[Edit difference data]

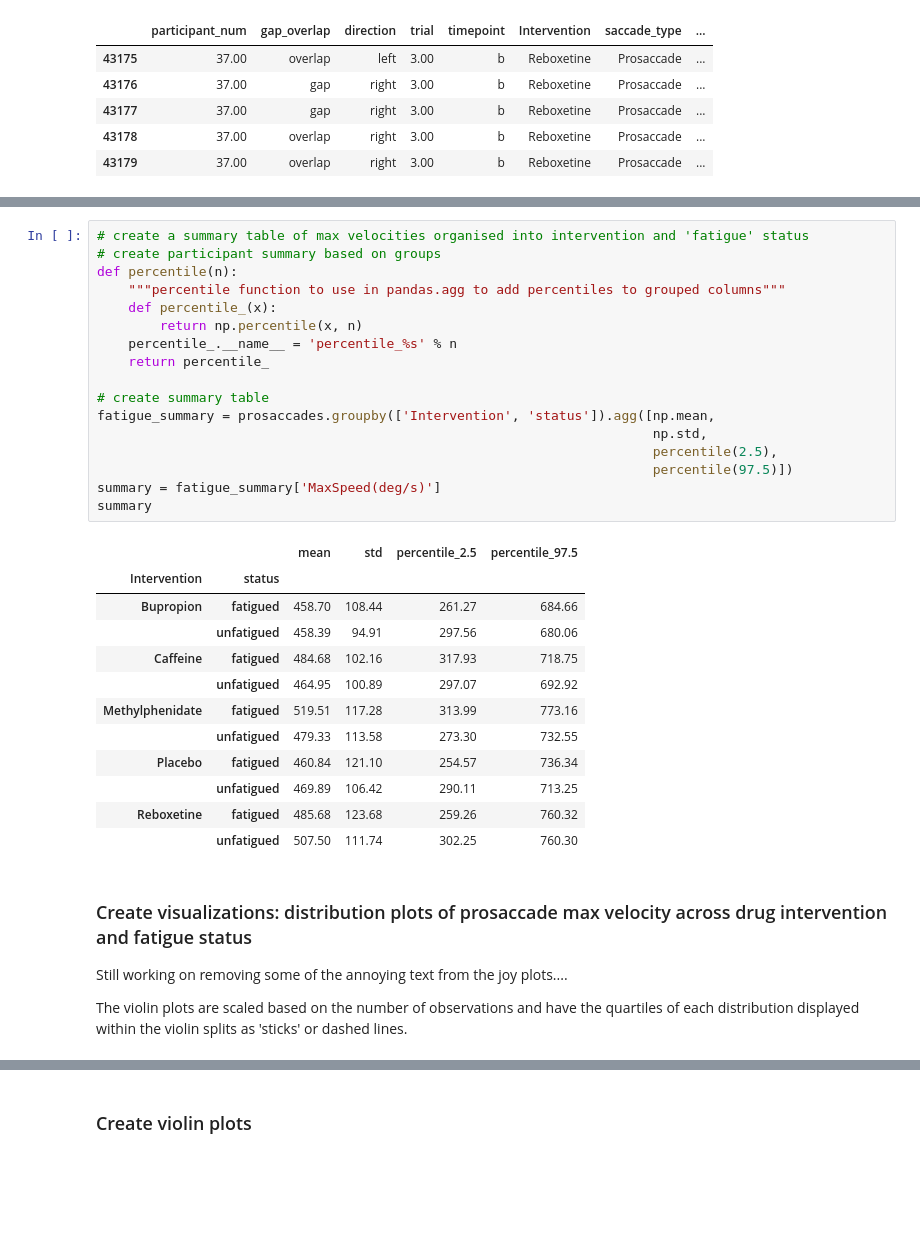
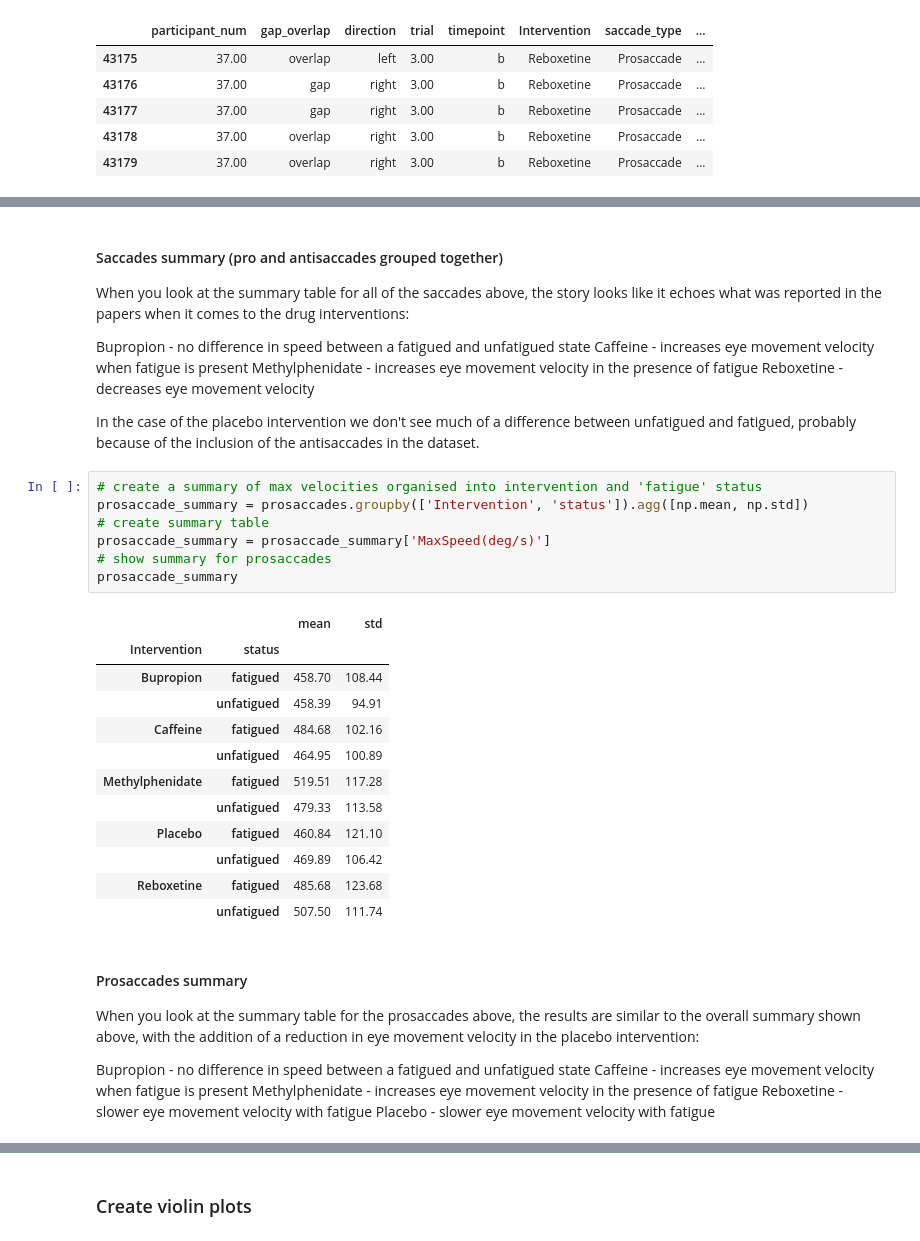
Before and after one commit to charlieconnell/Projects, a Jupyter notebook: saccades_analysis.ipynb, the cells around one changed output, grey strips where cells are left out. Drawn from its saved outputs; the diff is of its cells as text; blank space fills up the shorter version.

```diff
--- a/saccades_analysis.ipynb
+++ b/saccades_analysis.ipynb
@@ -51,36 +78,39 @@ The following analysis just describes means, standard deviations and confidence
+# %% [markdown]
+#### Saccades summary (pro and antisaccades grouped together)
+When you look at the summary table for all of the saccades above, the story looks like it echoes what was reported in the papers when it comes to the drug interventions:
+
+Bupropion - no difference in speed between a fatigued and unfatigued state
+Caffeine - increases eye movement velocity when fatigue is present
+Methylphenidate - increases eye movement velocity in the presence of fatigue
+Reboxetine - decreases eye movement velocity
+
+In the case of the placebo intervention we don't see much of a difference between unfatigued and fatigued, probably because of the inclusion of the antisaccades in the dataset.
 # %%
-# create a summary table of max velocities organised into intervention and 'fatigue' status
-# create participant summary based on groups
-def percentile(n):
-    """percentile function to use in pandas.agg to add percentiles to grouped columns"""
-    def percentile_(x):
-        return np.percentile(x, n)
-    percentile_.__name__ = 'percentile_%s' % n
-    return percentile_
-
+# create a summary of max velocities organised into intervention and 'fatigue' status
+prosaccade_summary = prosaccades.groupby(['Intervention', 'status']).agg([np.mean, np.std])
 # create summary table
-fatigue_summary = prosaccades.groupby(['Intervention', 'status']).agg([np.mean,
-                                                                       np.std,
-                                                                       percentile(2.5),
-                                                                       percentile(97.5)])
-summary = fatigue_summary['MaxSpeed(deg/s)']
-summary
+prosaccade_summary = prosaccade_summary['MaxSpeed(deg/s)']
+# show summary for prosaccades
+prosaccade_summary
 # %% [output]
-|  |  | mean | std | percentile_2.5 | percentile_97.5 |
-| Intervention | status |  |  |  |  |
-| Bupropion | fatigued | 458.70 | 108.44 | 261.27 | 684.66 |
-|  | unfatigued | 458.39 | 94.91 | 297.56 | 680.06 |
-| Caffeine | fatigued | 484.68 | 102.16 | 317.93 | 718.75 |
-|  | unfatigued | 464.95 | 100.89 | 297.07 | 692.92 |
-| Methylphenidate | fatigued | 519.51 | 117.28 | 313.99 | 773.16 |
-|  | unfatigued | 479.33 | 113.58 | 273.30 | 732.55 |
-| Placebo | fatigued | 460.84 | 121.10 | 254.57 | 736.34 |
-|  | unfatigued | 469.89 | 106.42 | 290.11 | 713.25 |
-| Reboxetine | fatigued | 485.68 | 123.68 | 259.26 | 760.32 |
-|  | unfatigued | 507.50 | 111.74 | 302.25 | 760.30 |
+|  |  | mean | std |
+| Intervention | status |  |  |
+| Bupropion | fatigued | 458.70 | 108.44 |
+|  | unfatigued | 458.39 | 94.91 |
+| Caffeine | fatigued | 484.68 | 102.16 |
+|  | unfatigued | 464.95 | 100.89 |
+| Methylphenidate | fatigued | 519.51 | 117.28 |
+|  | unfatigued | 479.33 | 113.58 |
+| Placebo | fatigued | 460.84 | 121.10 |
+|  | unfatigued | 469.89 | 106.42 |
+| Reboxetine | fatigued | 485.68 | 123.68 |
+|  | unfatigued | 507.50 | 111.74 |
-# %% [markdown]
-### Create visualizations: distribution plots of prosaccade max velocity across drug intervention and fatigue status
-
-Still working on removing some of the annoying text from the joy plots....
-
-The violin plots are scaled based on the number of observations and have the quartiles of each distribution displayed within the violin splits as 'sticks' or dashed lines.
+# %% [markdown]
+#### Prosaccades summary
+When you look at the summary table for the prosaccades above, the results are similar to the overall summary shown above, with the addition of a reduction in eye movement velocity in the placebo intervention:
+
+Bupropion - no difference in speed between a fatigued and unfatigued state
+Caffeine - increases eye movement velocity when fatigue is present
+Methylphenidate - increases eye movement velocity in the presence of fatigue
+Reboxetine - slower eye movement velocity with fatigue
+Placebo - slower eye movement velocity with fatigue
```
Also changed, not shown: parts of 77 cells of this notebook.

### Instructions for the task
Please repeat the entries above exactly, leaving out any pictures.

### Solved exercise
Before and after one commit to charlieconnell/Projects, a Jupyter notebook: saccades_analysis.ipynb, the cells around one changed output, grey strips where cells are left out. Drawn from its saved outputs; the diff is of its cells as text; blank space fills up the shorter version.

```diff
--- a/saccades_analysis.ipynb
+++ b/saccades_analysis.ipynb
@@ -51,36 +78,39 @@ The following analysis just describes means, standard deviations and confidence
+# %% [markdown]
+#### Saccades summary (pro and antisaccades grouped together)
+When you look at the summary table for all of the saccades above, the story looks like it echoes what was reported in the papers when it comes to the drug interventions:
+
+Bupropion - no difference in speed between a fatigued and unfatigued state
+Caffeine - increases eye movement velocity when fatigue is present
+Methylphenidate - increases eye movement velocity in the presence of fatigue
+Reboxetine - decreases eye movement velocity
+
+In the case of the placebo intervention we don't see much of a difference between unfatigued and fatigued, probably because of the inclusion of the antisaccades in the dataset.
 # %%
-# create a summary table of max velocities organised into intervention and 'fatigue' status
-# create participant summary based on groups
-def percentile(n):
-    """percentile function to use in pandas.agg to add percentiles to grouped columns"""
-    def percentile_(x):
-        return np.percentile(x, n)
-    percentile_.__name__ = 'percentile_%s' % n
-    return percentile_
-
+# create a summary of max velocities organised into intervention and 'fatigue' status
+prosaccade_summary = prosaccades.groupby(['Intervention', 'status']).agg([np.mean, np.std])
 # create summary table
-fatigue_summary = prosaccades.groupby(['Intervention', 'status']).agg([np.mean,
-                                                                       np.std,
-                                                                       percentile(2.5),
-                                                                       percentile(97.5)])
-summary = fatigue_summary['MaxSpeed(deg/s)']
-summary
+prosaccade_summary = prosaccade_summary['MaxSpeed(deg/s)']
+# show summary for prosaccades
+prosaccade_summary
 # %% [output]
-|  |  | mean | std | percentile_2.5 | percentile_97.5 |
-| Intervention | status |  |  |  |  |
-| Bupropion | fatigued | 458.70 | 108.44 | 261.27 | 684.66 |
-|  | unfatigued | 458.39 | 94.91 | 297.56 | 680.06 |
-| Caffeine | fatigued | 484.68 | 102.16 | 317.93 | 718.75 |
-|  | unfatigued | 464.95 | 100.89 | 297.07 | 692.92 |
-| Methylphenidate | fatigued | 519.51 | 117.28 | 313.99 | 773.16 |
-|  | unfatigued | 479.33 | 113.58 | 273.30 | 732.55 |
-| Placebo | fatigued | 460.84 | 121.10 | 254.57 | 736.34 |
-|  | unfatigued | 469.89 | 106.42 | 290.11 | 713.25 |
-| Reboxetine | fatigued | 485.68 | 123.68 | 259.26 | 760.32 |
-|  | unfatigued | 507.50 | 111.74 | 302.25 | 760.30 |
+|  |  | mean | std |
+| Intervention | status |  |  |
+| Bupropion | fatigued | 458.70 | 108.44 |
+|  | unfatigued | 458.39 | 94.91 |
+| Caffeine | fatigued | 484.68 | 102.16 |
+|  | unfatigued | 464.95 | 100.89 |
+| Methylphenidate | fatigued | 519.51 | 117.28 |
+|  | unfatigued | 479.33 | 113.58 |
+| Placebo | fatigued | 460.84 | 121.10 |
+|  | unfatigued | 469.89 | 106.42 |
+| Reboxetine | fatigued | 485.68 | 123.68 |
+|  | unfatigued | 507.50 | 111.74 |
-# %% [markdown]
-### Create visualizations: distribution plots of prosaccade max velocity across drug intervention and fatigue status
-
-Still working on removing some of the annoying text from the joy plots....
-
-The violin plots are scaled based on the number of observations and have the quartiles of each distribution displayed within the violin splits as 'sticks' or dashed lines.
+# %% [markdown]
+#### Prosaccades summary
+When you look at the summary table for the prosaccades above, the results are similar to the overall summary shown above, with the addition of a reduction in eye movement velocity in the placebo intervention:
+
+Bupropion - no difference in speed between a fatigued and unfatigued state
+Caffeine - increases eye movement velocity when fatigue is present
+Methylphenidate - increases eye movement velocity in the presence of fatigue
+Reboxetine - slower eye movement velocity with fatigue
+Placebo - slower eye movement velocity with fatigue
```
Also changed, not shown: parts of 77 cells of this notebook.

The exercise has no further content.